* **DIRECTIONS FOR THIS TASK**: Write out, word for word, only the lines from the one with "W -->|INDEXTTS2_PYTHON| TTS" to the end of the data below.

[Content revision data]
****************

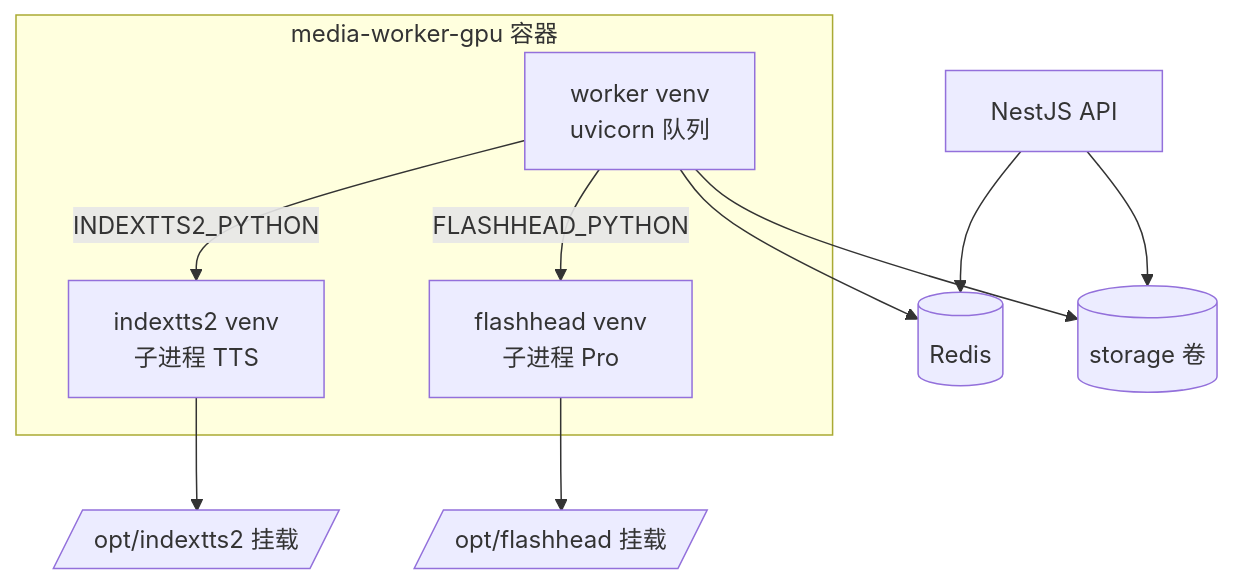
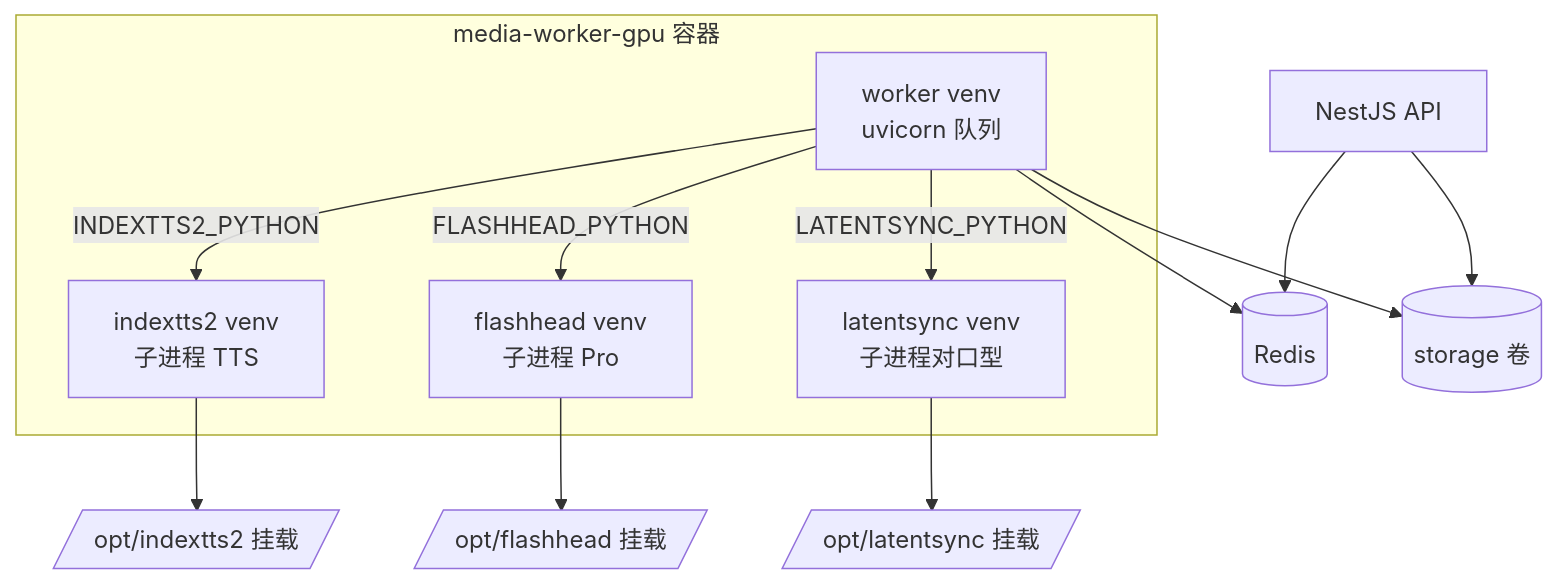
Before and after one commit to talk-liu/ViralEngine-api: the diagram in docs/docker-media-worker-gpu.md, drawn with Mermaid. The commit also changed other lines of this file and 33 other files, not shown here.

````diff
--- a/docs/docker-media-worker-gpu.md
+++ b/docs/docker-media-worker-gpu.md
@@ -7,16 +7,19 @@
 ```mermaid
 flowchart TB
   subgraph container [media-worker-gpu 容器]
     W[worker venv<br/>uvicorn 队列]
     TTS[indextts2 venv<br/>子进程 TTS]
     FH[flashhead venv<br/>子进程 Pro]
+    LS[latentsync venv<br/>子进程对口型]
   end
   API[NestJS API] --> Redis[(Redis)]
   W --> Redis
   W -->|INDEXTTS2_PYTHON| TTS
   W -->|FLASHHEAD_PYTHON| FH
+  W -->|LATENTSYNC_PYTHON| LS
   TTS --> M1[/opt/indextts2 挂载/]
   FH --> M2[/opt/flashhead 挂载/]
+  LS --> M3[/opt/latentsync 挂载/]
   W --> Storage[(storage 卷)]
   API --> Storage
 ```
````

****************

* **ANSWER SPACE**:
   W -->|INDEXTTS2_PYTHON| TTS
   W -->|FLASHHEAD_PYTHON| FH
+  W -->|LATENTSYNC_PYTHON| LS
   TTS --> M1[/opt/indextts2 挂载/]
   FH --> M2[/opt/flashhead 挂载/]
+  LS --> M3[/opt/latentsync 挂载/]
   W --> Storage[(storage 卷)]
   API --> Storage
 ```
````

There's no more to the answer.